Although I’m busy preparing this year’s Halloween comic, I thought that I’d take a bit of a look at the various storytelling techniques used in a really interesting old TV series called “Columbo” which I’ve been watching on DVD recently.
If you’ve never heard of “Columbo” before, it’s a somewhat unusual American TV series from the 1970s that revolves around a friendly, dishevelled detective called Columbo who solves murders. Although this might sound like the premise of every detective show ever, the series does a number of innovative things, which still stand up fairly well to this day.
The first innovative thing that the series does is to use an unusual structure for each episode. Basically, Columbo doesn’t usually appear until about 10-20 minutes after each episode has started. By this point, the audience has seen the murder (in addition to who did it, why they did it and how they’ve tried to cover it up).
Although this shifts the emphasis of the story to Columbo trying to prove that someone is guilty, rather than trying to work out who did it – it also does something much smarter than this.
It gives the story of each episode context. Since the first 10-20 minutes of each episode is basically a short drama film, we get to see a lot more background and character information than we would do if each episode began with Columbo talking to the characters after the crime had been committed.
Plus, by making sure that Columbo only appears when he would realistically be expected to (eg: after the murder), it takes the focus off of him slightly and he comes across as more of a mysterious character – like how Sir Arthur Conan Doyle mostly just showed Sherlock Holmes from Watson’s perspective. Plus, since each episode begins from the criminal’s “perspective”, this also makes Columbo seem more like a meddling interloper too. It’s a really clever narrative technique!
The second innovative thing that the series does is to use emotional contrast perfectly. Although the series is well-known for Columbo’s friendly personality and rumpled charm (seriously, he’s a really adorable character), it’s much less of a “feel good” series than you might initially think. The emotional tone of each episode’s story is much closer to a film noir, a melodrama or even an old American horror comic than anything else.
The series’ emphasis on ruthless criminals, their motivations (eg: almost always money, infidelity or revenge) and the fact that they seemingly get away with it for large parts of the episode, is much more like a “gritty” film noir or a horror movie than anything else. Yet, instead of the grizzled P.I. or world-weary cop you’d expect to see in a story like this, the main character is more adorable than tough.
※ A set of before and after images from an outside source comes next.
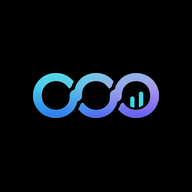
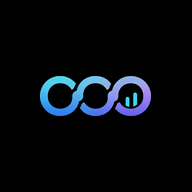
feat(android): проект TWA ru.moooza.app (Bubblewrap) и иконки под маску
- android/: twa-manifest.json (старт /?app=android, ярлыки, push, запасной
  WebView, без «Настроек сайта»), build.sh, README; проект Gradle генерируется
- новый ключ подписи (вне репозитория) — отпечаток в assetlinks.json
- maskable/monochrome: символ 58% — с запасом во всех формах маски лаунчера

Changed region(s): [[0.1562, 0.375, 0.8438, 0.625]]

diff --git a/android/README.md b/android/README.md
@@ -1,0 +1,35 @@
+# Android-приложение Moooza
+
+TWA (Trusted Web Activity), пакет **`ru.moooza.app`**. Приложение открывает https://moooza.ru в движке Chrome на весь экран, без адресной строки. Поэтому всё, что выкатывается на сайт, сразу появляется и в приложении. Пересобирать APK нужно только при смене иконки, названия, цветов, ярлыков или стартового адреса, а также для новой версии в RuStore.
+
+Распространение: RuStore и APK на сайте (`https://moooza.ru/moooza.apk`). Ссылка на APK видна только в браузерах Android и включается в админке: «Ссылка на Android-приложение (APK)», флаг `androidApkEnabled`.
+
+## Что в репозитории
+
+- `twa-manifest.json`: вся конфигурация приложения. Проект Gradle генерируется из него и в git не хранится.
+- `build.sh`: сборка и подпись, результат кладётся в `client/public/moooza.apk`.
+- Веб-часть:
+  - `client/public/.well-known/assetlinks.json`: связь домена с приложением. Без неё появляется адресная строка.
+  - `client/public/app-icons/`: иконки (maskable, monochrome, ярлыки).
+  - `client/src/lib/androidApp.ts`: определяет запуск из приложения (`/?app=android`); гость тогда сразу попадает в Поток.
+
+## Ключ подписи — хранить как зеницу ока
+
+- Файл: `~/.moooza-android/moooza-release.jks`, alias `moooza`. Пароль лежит рядом, в `keystore-passwords.txt`.
+- **Сделайте резервную копию** ключа и пароля, например в менеджере паролей. Без этого ключа выпустить обновление приложения невозможно: ни в RuStore, ни для тех, кто поставил APK с сайта. Придётся публиковать новое приложение с другим пакетом.
+- SHA-256 отпечаток ключа прописан в `assetlinks.json`. Если ключ сменится, отпечаток нужно обновить.
+
+## Сборка
+
+Нужны Node, JDK 17 и Android SDK. Пути к ним Bubblewrap берёт из `~/.bubblewrap/config.json` (`jdkPath`, `androidSdkPath`).
+
+Bubblewrap 1.25 ожидает две вещи. Первая — build-tools **36.1.0**; ставятся так: `android sdk install build-tools/36.1.0`, бинарник лежит в `Sdk/cmdline-tools/latest/bin/android.exe`. Вторая — SDK в своём формате, с папкой `bin/` в корне. Поэтому `androidSdkPath` указывает не на SDK Android Studio, а на обёртку `~/.bubblewrap/android_sdk`: в ней пустая `bin/` и junction-ссылки `build-tools`, `platforms`, `platform-tools`, `licenses`, `cmdline-tools` на `%LOCALAPPDATA%\Android\Sdk`.
+
+```sh
+export BUBBLEWRAP_KEYSTORE_PASSWORD='<storepass из keystore-passwords.txt>'
+sh android/build.sh
+```
+
+После сборки выкатите web, чтобы новый `moooza.apk` попал на сайт. Файл `app-release-signed.apk` в этой папке загружается в RuStore.
+
+**Новая версия:** перед сборкой увеличьте `appVersionCode` на 1 и обновите `appVersionName` в `twa-manifest.json`. RuStore не примет сборку с прежним `versionCode`.
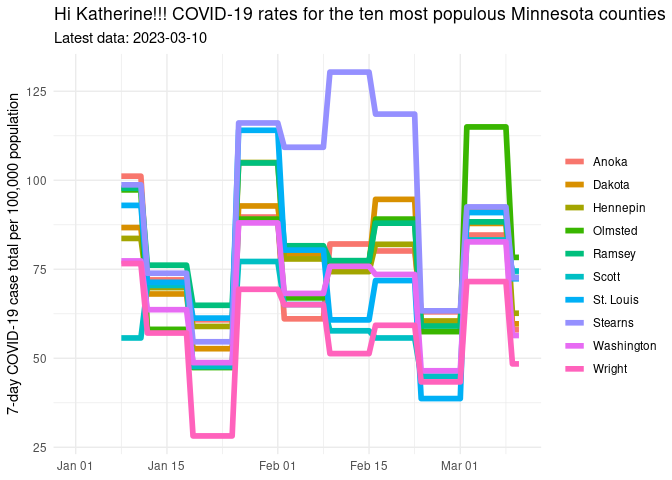
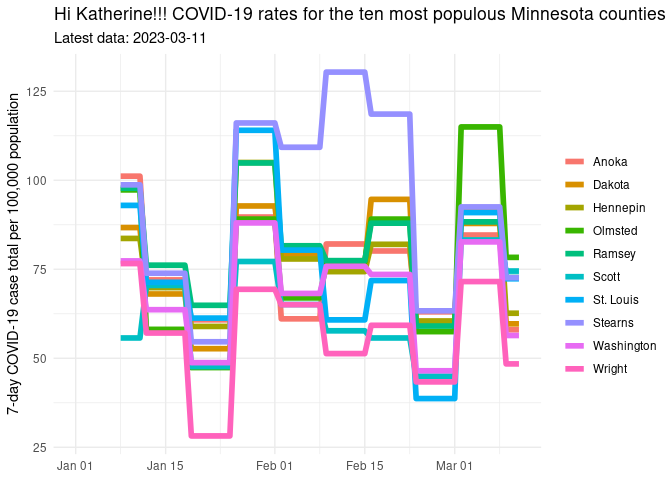
Updated report

diff --git a/README.md b/README.md
@@ -1,7 +1,7 @@
 Minnesota COVID Report
 ================
 
-Report last run: 2023-03-11 22:07:26
+Report last run: 2023-03-12 22:07:34
 
 ## Introduction
 
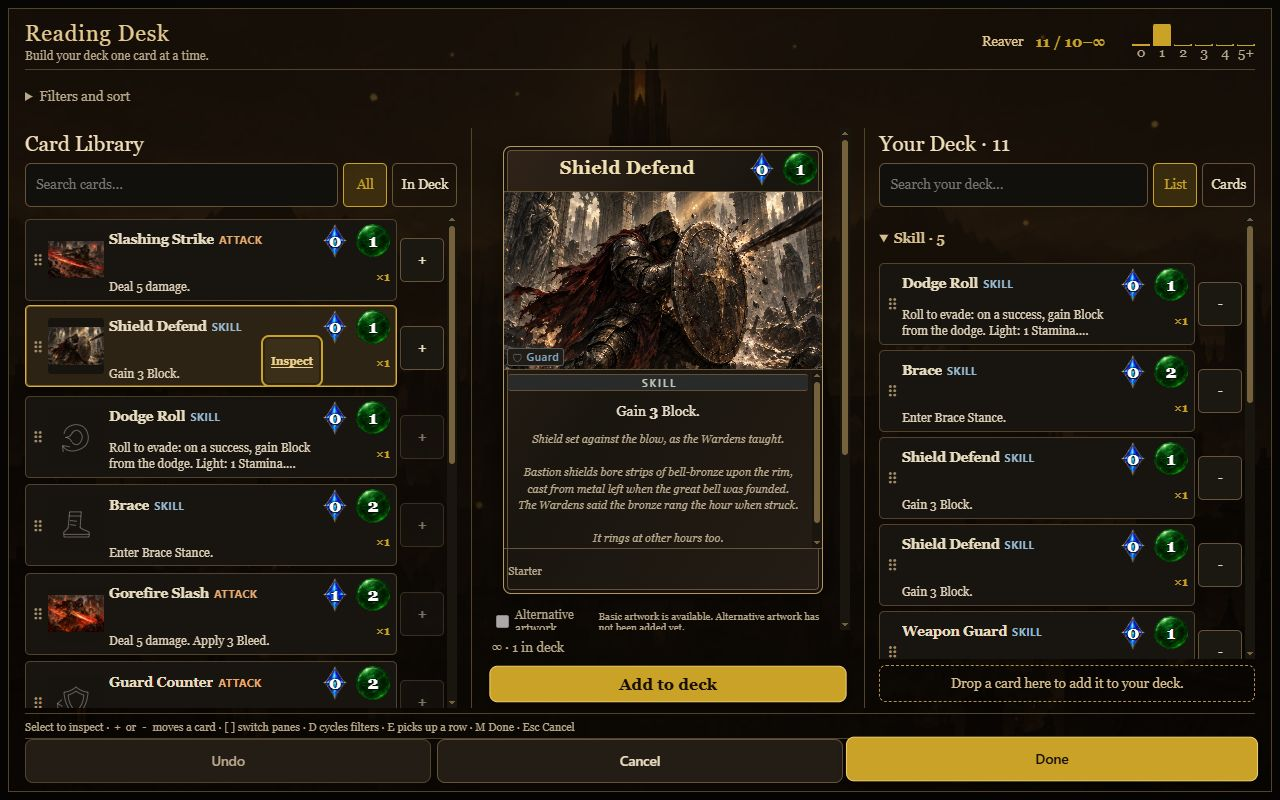
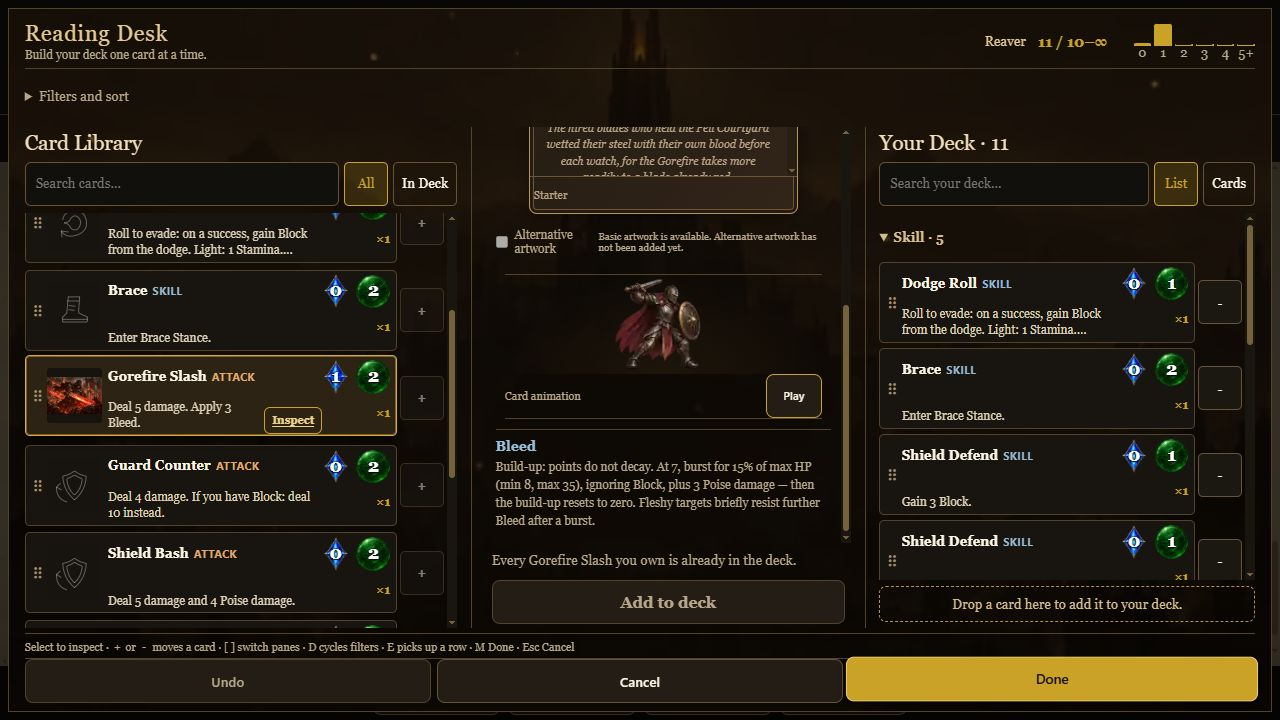
Record packaged Reading Desk interaction checks

Changed region(s): [[0.0, 0.0306, 1.0, 1.0], [0.75, 0.0, 1.0, 0.0917], [0.4688, 0.0917, 0.5312, 0.1222]]

diff --git a/docs/design/deck-editor/implementation.md b/docs/design/deck-editor/implementation.md
@@ -61,5 +61,10 @@ two-line descriptions, editor drag/resize/snapping, saved drafts and JSON copy.
 Independent review of PR #1535 found and verified a fix for stale sideboard
 mount contents after smith extraction/installation, including unequipped gear.
 The reviewer approved the fix and independently reran its three regression cases.
+Build 0.7.1.840 (digest `6f15217dd5`) completed with the pack and light standalone
+outputs. The packaged game was opened through Map → Deck → Edit deck: inline
+Inspect left the previous card unchanged until pressed, Pause changed to Play,
+all deck images loaded, the card retained its 5:7 ratio, and an equipment card
+was removed and restored successfully. No browser errors were logged.
 The broader test run overlapped a base merge and is being rerun on the settled
-tree. Final build/CI/merge evidence will be recorded before promotion.
+tree. Final CI/merge evidence will be recorded before promotion.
This emotional contrast works perfectly since it makes each “side” bolder by comparison. In contrast to Columbo, the criminals seem even more cold, calculating and evil. Yet, in contrast to the criminals, Columbo looks even friendlier and more adorable.
The third innovative thing that the series does is to blend formats perfectly. Unlike many American TV shows from the 1970s-2000s, each episode of “Columbo” is 70-90 minutes long. This means that each episode is more like a self-contained film than a typical TV show episode. In fact, in the episodes I’ve seen so far, the titles of each episode are almost presented like film titles (with only a very brief mention of Columbo, in contrast to the title sequences of most TV shows):
Often, the best forms of creativity and innovation come from mixing pre-existing things rather than coming up with entirely new things. For example, the film “Blade Runner” was such an influential and groundbreaking film because it combined the film noir and sci-fi genres. Both of these things already existed, but they hadn’t been combined in such a comprehensive way before “Blade Runner”.
So, by mixing film and television, “Columbo” offers a good example of how creative works can stand out from the crowd just by taking influence from something outside their genre or format.
Although I could probably go on about this show for a while, I’ll conclude this article by pointing out that narrative innovations don’t have to be major, “experimental”, avant-garde, world-changing things.
A lot of the innovative parts of “Columbo” are subtle, structural things that aren’t always even noticeable unless you actually think about them. Yet, without these subtle innovations, this series would just be another run-of-the-mill TV series that would probably be lost to the mists of time by now.
Anyway, I hope that this was useful 🙂